IDEAS home Printed from
   My bibliography  Save this paper

An Analysis Of The Importance Of Agriculture And The Food Sector To The Michigan Economy


  • Ferris, John N.


The number of workers on farms and in food processing represents about 16 percent of total employment in basic industries in Michigan. Converting farm labor to full time equivalents, however, reduces the proportion to about 11 percent. The industries dependent upon agriculture and food processing enhance the importance of this sector. Adding backward linked industries increases the total employment from about 100 thousand to 200 thousand and output from $15 billion to $27 billion. If Michigan agriculture's share of the forward linked industries of wholesaling and retailing is added, total employment related directly or indirectly to farming and food processing is estimated to be 500 thousand and output to be $37 billion. In terms of employment, this represents a ratio of nearly 10 jobs for every full time equivalent in farming or about 5 jobs for every employee in the combination of agriculture and food processing. The total direct and related employment in agriculture and the food system is about 1 million, about a fourth of total employment in the state. Not only does agriculture and food processing have a major presence in the state, this sector contributes to the stability of an economy heavily dependent on the manufacture of durable goods which are vulnerable to business cycles. Food processing tends to be located near metropolitan areas, facilitating employment shifts. Similarly, the proximity of alternative employment opportunities provides stability for households involved in agriculture and food processing. While gross farm income and expenditures have increased in nominal terms, trends in the 1980s and 1990s have been stable or negative in real terms. Real net farm income declined in the 1990s. However, both nominal and real farmland prices increased in the same period, a paradox reflecting a robust non-farm economy and the close rural-urban interface. Value added by Michigan food processors increased over time in both nominal and real terms until a reversal in the 1990s. Employment in food processing continued a secular decline at the close of the decade.

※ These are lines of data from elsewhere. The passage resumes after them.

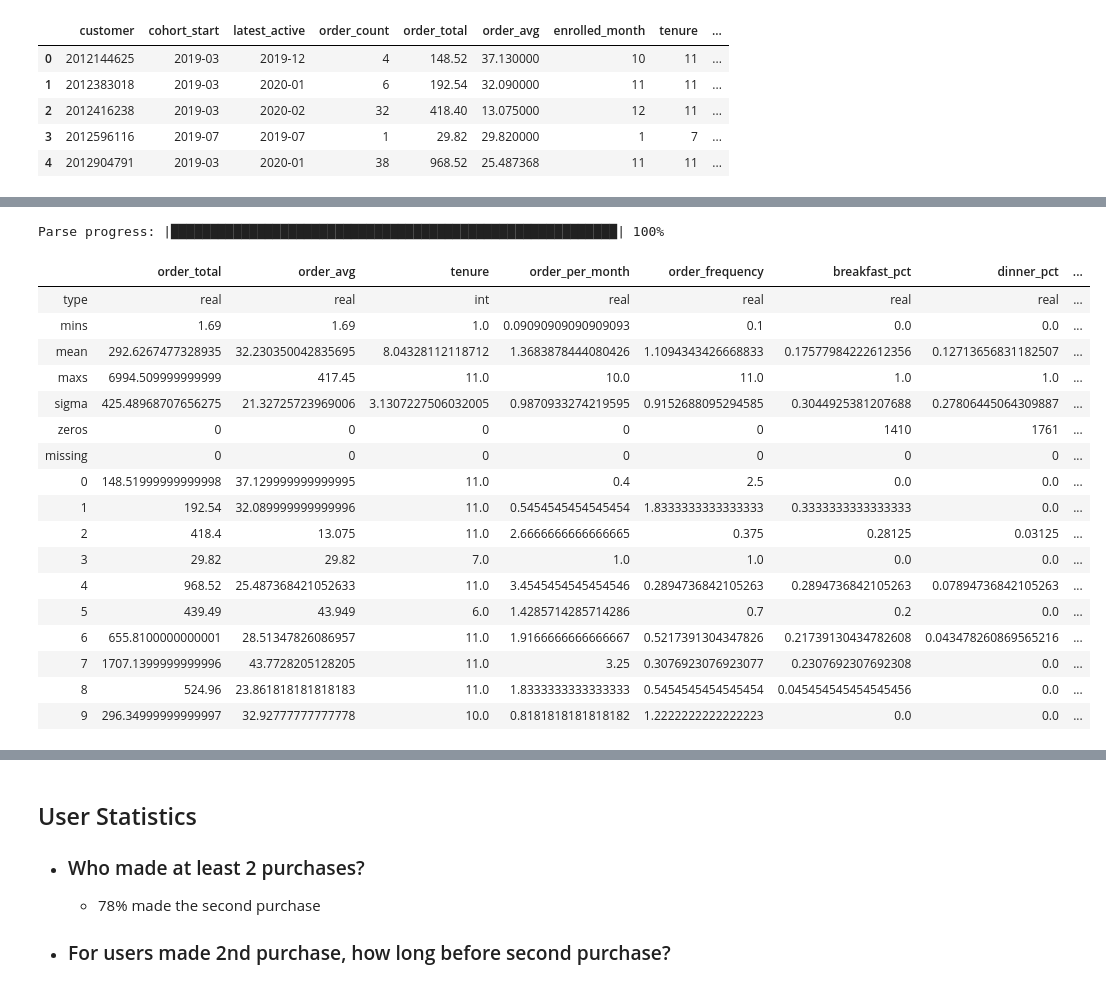
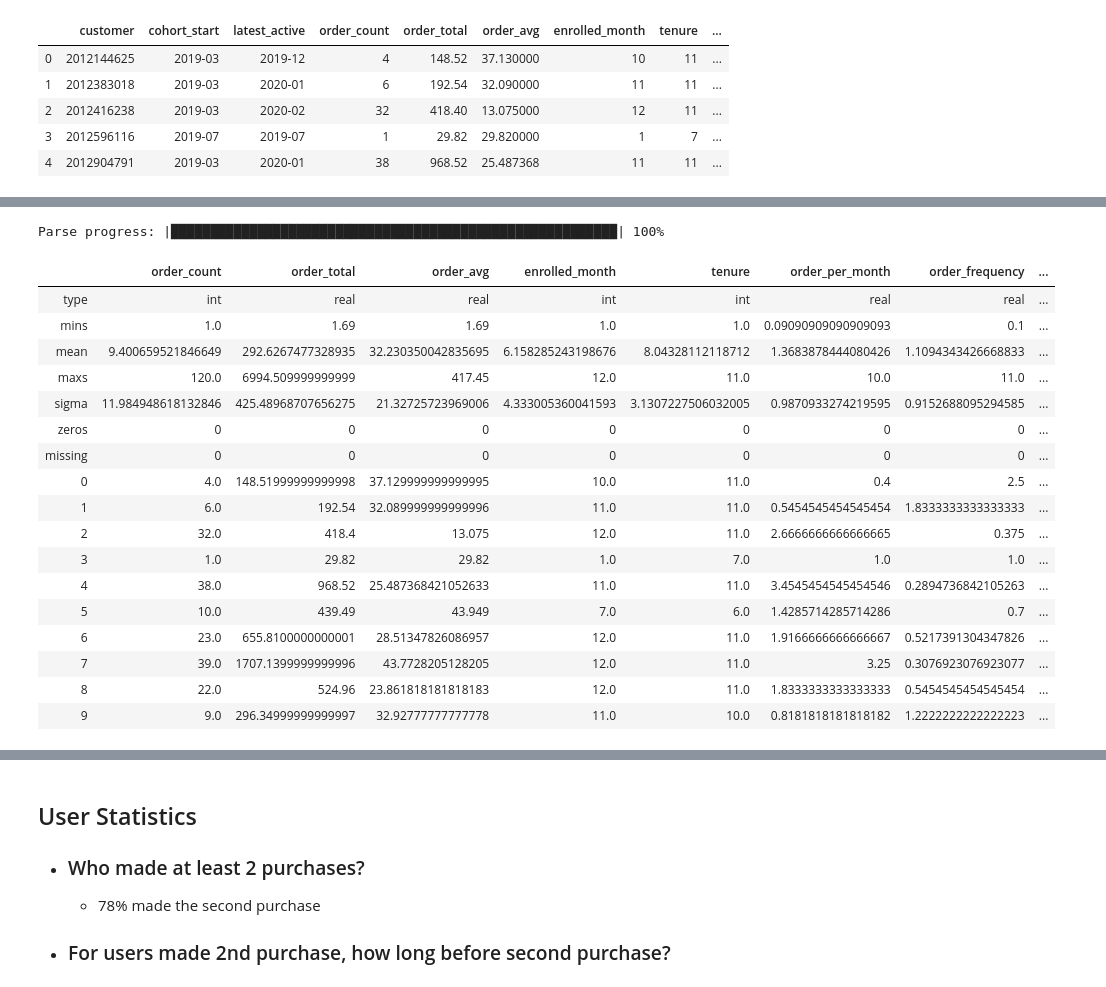
Before and after one commit to Chen--Chen/cohort_churn_analysis, a Jupyter notebook: Slice - Customer Churn Analysis.ipynb, the cells around one changed output, grey strips where cells are left out. Drawn from its saved outputs; the diff is of its cells as text; code cells hidden in the pictures.

```diff
--- a/Slice - Customer Churn Analysis.ipynb
+++ b/Slice - Customer Churn Analysis.ipynb
@@ -190,19 +198,18 @@ customer_first_data.rename(columns = {'order_id': 'first_order_id', \
                                     'State': 'first_State', \
                                     'postal_code': 'first_postal_code', \
                                     'order_month_shft':'first_order_month_shft', \
-                                    'order_weekend_ind':'first_order_weekend_ind', \
+                                    'order_weekday':'first_order_weekday', \
                                     'order_hour_bin':'first_order_hour_bin', \
                                     'zip':'first_zip', \
-                                    'lat':'first_lat', \
-                                    'lng':'first_lng', \
                                     'population':'first_population', \
                                     'density':'first_density', \
                                     'county_name':'first_county_name', \
-                                    'city':'first_city'}, inplace = True)
+                                    'city':'first_city', \
+                                    'shops_num': 'first_shops_num'}, inplace = True)
 first_feature_lst = ['first_order_id', 'first_source', 'first_date_purchased', 'first_shipping_type', 'first_payment_method', 'first_promo_value', \
                      'first_restaurant_total', 'customer', 'first_shops_id', 'first_State', 'first_postal_code', 'first_date_purchased_shft', 'first_shipping_payment', \
-                     'first_order_month_shft', 'first_order_weekend_ind', 'first_order_hour_bin','first_zip','first_lat','first_lng','first_population','first_density', \
-                     'first_county_name', 'first_city']
+                     'first_order_month_shft', 'first_order_weekday', 'first_order_hour_bin','first_zip','first_population','first_density', \
+                     'first_county_name', 'first_city', 'first_shops_num']
 customer_first_data= customer_first_data[first_feature_lst]
 # %%
 # Get customer second time purchase data
@@ -218,3 +231,0 @@ second_purch.head()
-# %%
-second_purch['sec_onemonth_ind'] = second_purch.iloc[:,-1].apply(lambda x: 'Y' if x<=28 else 'N')
-second_purch.head()
@@ -474,74 +627,79 @@ Checking whether there is an H2O instance running at http://localhost:54321. con
 h2o_df = H2OFrame(cust_churn)
 
 h2o_df['first_source'] = h2o_df['first_source'].asfactor()
-h2o_df['first_shipping_type'] = h2o_df['first_shipping_type'].asfactor()
-h2o_df['first_payment_method'] = h2o_df['first_payment_method'].asfactor()
+h2o_df['first_State'] = h2o_df['first_State'].asfactor()
 h2o_df['first_shipping_payment'] = h2o_df['first_shipping_payment'].asfactor()
-h2o_df['first_promo_value'] = h2o_df['first_promo_value'].asfactor()
-h2o_df['first_State'] = h2o_df['first_State'].asfactor()
 h2o_df['first_order_weekday'] = h2o_df['first_order_weekday'].asfactor()
 h2o_df['first_order_hour_bin'] = h2o_df['first_order_hour_bin'].asfactor()
+h2o_df['first_promo_value'] = h2o_df['first_promo_value'].asfactor()
+h2o_df['first_county_name'] = h2o_df['first_county_name'].asfactor()
+h2o_df['first_city'] = h2o_df['first_city'].asfactor()
+h2o_df['sec_onemonth_ind'] = h2o_df['sec_onemonth_ind'].asfactor()
 h2o_df['churn_2002'] = h2o_df['churn_2002'].asfactor()
 
 h2o_df.summary()
 
 # Split into 75% training and 25% test dataset
 strat_split = h2o_df['churn_2002'].stratified_split(test_frac=0.25, seed=42)
 
 train = h2o_df[strat_split == 'train']
 test = h2o_df[strat_split == 'test']
 
 feature = [
+#'order_count',
  #'order_total',
  'order_avg',
+ #'enrolled_month',
  'tenure',
- 'order_per_month',
+ #'order_per_month',
  'order_frequency',
- 'breakfast_pct',
- 'dinner_pct',
- 'lunch_pct',
+ #'breakfast_pct',
+ #'dinner_pct',
+ #'lunch_pct',
  #'0_pct',
  #'1_pct',
  #'2_pct',
  #'3_pct',
  #'4_pct',
  #'5_pct',
  #'6_pct',
  'first_source',
- #'first_shipping_type',
- #'first_payment_method',
- 'first_promo_value',
- 'first_restaurant_total',
+ #'first_promo_value',
+ #'first_restaurant_total',
  'first_State',
  'first_shipping_payment',
+ #'first_order_month_shft',
  'first_order_weekday',
- 'first_order_hour_bin'
+ 'first_order_hour_bin',
  #'first_population',
- #'first_density'
- #'to_second'
- ]
+ #'first_density',
+ #'first_county_name',
+ #'first_city',
+ 'first_shops_num',
+ #'to_second',
+ 'sec_onemonth_ind']
 
 target = 'churn_2002'
 # %% [output]
 Parse progress: |█████████████████████████████████████████████████████████| 100%
-|  | order_total | order_avg | tenure | order_per_month | order_frequency | breakfast_pct | dinner_pct | ... |
-| type | real | real | int | real | real | real | real | ... |
-| mins | 1.69 | 1.69 | 1.0 | 0.09090909090909093 | 0.1 | 0.0 | 0.0 | ... |
-| mean | 292.6267477328935 | 32.230350042835695 | 8.04328112118712 | 1.3683878444080426 | 1.1094343426668833 | 0.17577984222612356 | 0.12713656831182507 | ... |
-| maxs | 6994.509999999999 | 417.45 | 11.0 | 10.0 | 11.0 | 1.0 | 1.0 | ... |
-| sigma | 425.48968707656275 | 21.32725723969006 | 3.1307227506032005 | 0.9870933274219595 | 0.9152688095294585 | 0.3044925381207688 | 0.27806445064309887 | ... |
-| zeros | 0 | 0 | 0 | 0 | 0 | 1410 | 1761 | ... |
+|  | order_count | order_total | order_avg | enrolled_month | tenure | order_per_month | order_frequency | ... |
+| type | int | real | real | int | int | real | real | ... |
+| mins | 1.0 | 1.69 | 1.69 | 1.0 | 1.0 | 0.09090909090909093 | 0.1 | ... |
+| mean | 9.400659521846649 | 292.6267477328935 | 32.230350042835695 | 6.158285243198676 | 8.04328112118712 | 1.3683878444080426 | 1.1094343426668833 | ... |
+| maxs | 120.0 | 6994.509999999999 | 417.45 | 12.0 | 11.0 | 10.0 | 11.0 | ... |
+| sigma | 11.984948618132846 | 425.48968707656275 | 21.32725723969006 | 4.333005360041593 | 3.1307227506032005 | 0.9870933274219595 | 0.9152688095294585 | ... |
+| zeros | 0 | 0 | 0 | 0 | 0 | 0 | 0 | ... |
 | missing | 0 | 0 | 0 | 0 | 0 | 0 | 0 | ... |
-| 0 | 148.51999999999998 | 37.129999999999995 | 11.0 | 0.4 | 2.5 | 0.0 | 0.0 | ... |
-| 1 | 192.54 | 32.089999999999996 | 11.0 | 0.5454545454545454 | 1.8333333333333333 | 0.3333333333333333 | 0.0 | ... |
-| 2 | 418.4 | 13.075 | 11.0 | 2.6666666666666665 | 0.375 | 0.28125 | 0.03125 | ... |
-| 3 | 29.82 | 29.82 | 7.0 | 1.0 | 1.0 | 0.0 | 0.0 | ... |
-| 4 | 968.52 | 25.487368421052633 | 11.0 | 3.4545454545454546 | 0.2894736842105263 | 0.2894736842105263 | 0.07894736842105263 | ... |
-| 5 | 439.49 | 43.949 | 6.0 | 1.4285714285714286 | 0.7 | 0.2 | 0.0 | ... |
-| 6 | 655.8100000000001 | 28.51347826086957 | 11.0 | 1.9166666666666667 | 0.5217391304347826 | 0.21739130434782608 | 0.043478260869565216 | ... |
-| 7 | 1707.1399999999996 | 43.7728205128205 | 11.0 | 3.25 | 0.3076923076923077 | 0.2307692307692308 | 0.0 | ... |
-| 8 | 524.96 | 23.861818181818183 | 11.0 | 1.8333333333333333 | 0.5454545454545454 | 0.045454545454545456 | 0.0 | ... |
-| 9 | 296.34999999999997 | 32.92777777777778 | 10.0 | 0.8181818181818182 | 1.2222222222222223 | 0.0 | 0.0 | ... |
+| 0 | 4.0 | 148.51999999999998 | 37.129999999999995 | 10.0 | 11.0 | 0.4 | 2.5 | ... |
+| 1 | 6.0 | 192.54 | 32.089999999999996 | 11.0 | 11.0 | 0.5454545454545454 | 1.8333333333333333 | ... |
+| 2 | 32.0 | 418.4 | 13.075 | 12.0 | 11.0 | 2.6666666666666665 | 0.375 | ... |
+| 3 | 1.0 | 29.82 | 29.82 | 1.0 | 7.0 | 1.0 | 1.0 | ... |
+| 4 | 38.0 | 968.52 | 25.487368421052633 | 11.0 | 11.0 | 3.4545454545454546 | 0.2894736842105263 | ... |
+| 5 | 10.0 | 439.49 | 43.949 | 7.0 | 6.0 | 1.4285714285714286 | 0.7 | ... |
+| 6 | 23.0 | 655.8100000000001 | 28.51347826086957 | 12.0 | 11.0 | 1.9166666666666667 | 0.5217391304347826 | ... |
+| 7 | 39.0 | 1707.1399999999996 | 43.7728205128205 | 12.0 | 11.0 | 3.25 | 0.3076923076923077 | ... |
+| 8 | 22.0 | 524.96 | 23.861818181818183 | 12.0 | 11.0 | 1.8333333333333333 | 0.5454545454545454 | ... |
+| 9 | 9.0 | 296.34999999999997 | 32.92777777777778 | 11.0 | 10.0 | 0.8181818181818182 | 1.2222222222222223 | ... |
 # %%
 train.head()
 # %% [output]
```
Also changed, not shown: parts of 40 cells of this notebook.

Suggested Citation

  • Ferris, John N., 2000. "An Analysis Of The Importance Of Agriculture And The Food Sector To The Michigan Economy," Staff Papers 11793, Michigan State University, Department of Agricultural, Food, and Resource Economics.
  • Handle: RePEc:ags:midasp:11793

    Download full text from publisher

    File URL:
    Download Restriction: no


    Citations are extracted by the CitEc Project, subscribe to its RSS feed for this item.

    Cited by:

    1. Ferris, John N. & Joshi, Satish V., 2004. "Evaluating The Impacts Of An Increase In Fuel-Ethanol Demand On Agriculture And The Economy," 2004 Annual meeting, August 1-4, Denver, CO 20089, American Agricultural Economics Association (New Name 2008: Agricultural and Applied Economics Association).

    More about this item


    Community/Rural/Urban Development;


    Access and download statistics


    All material on this site has been provided by the respective publishers and authors. You can help correct errors and omissions. When requesting a correction, please mention this item's handle: RePEc:ags:midasp:11793. See general information about how to correct material in RePEc.

    For technical questions regarding this item, or to correct its authors, title, abstract, bibliographic or download information, contact: (AgEcon Search). General contact details of provider: .

    If you have authored this item and are not yet registered with RePEc, we encourage you to do it here. This allows to link your profile to this item. It also allows you to accept potential citations to this item that we are uncertain about.

    We have no references for this item. You can help adding them by using this form .

    If you know of missing items citing this one, you can help us creating those links by adding the relevant references in the same way as above, for each refering item. If you are a registered author of this item, you may also want to check the "citations" tab in your RePEc Author Service profile, as there may be some citations waiting for confirmation.

    Please note that corrections may take a couple of weeks to filter through the various RePEc services.

    IDEAS is a RePEc service hosted by the Research Division of the Federal Reserve Bank of St. Louis . RePEc uses bibliographic data supplied by the respective publishers.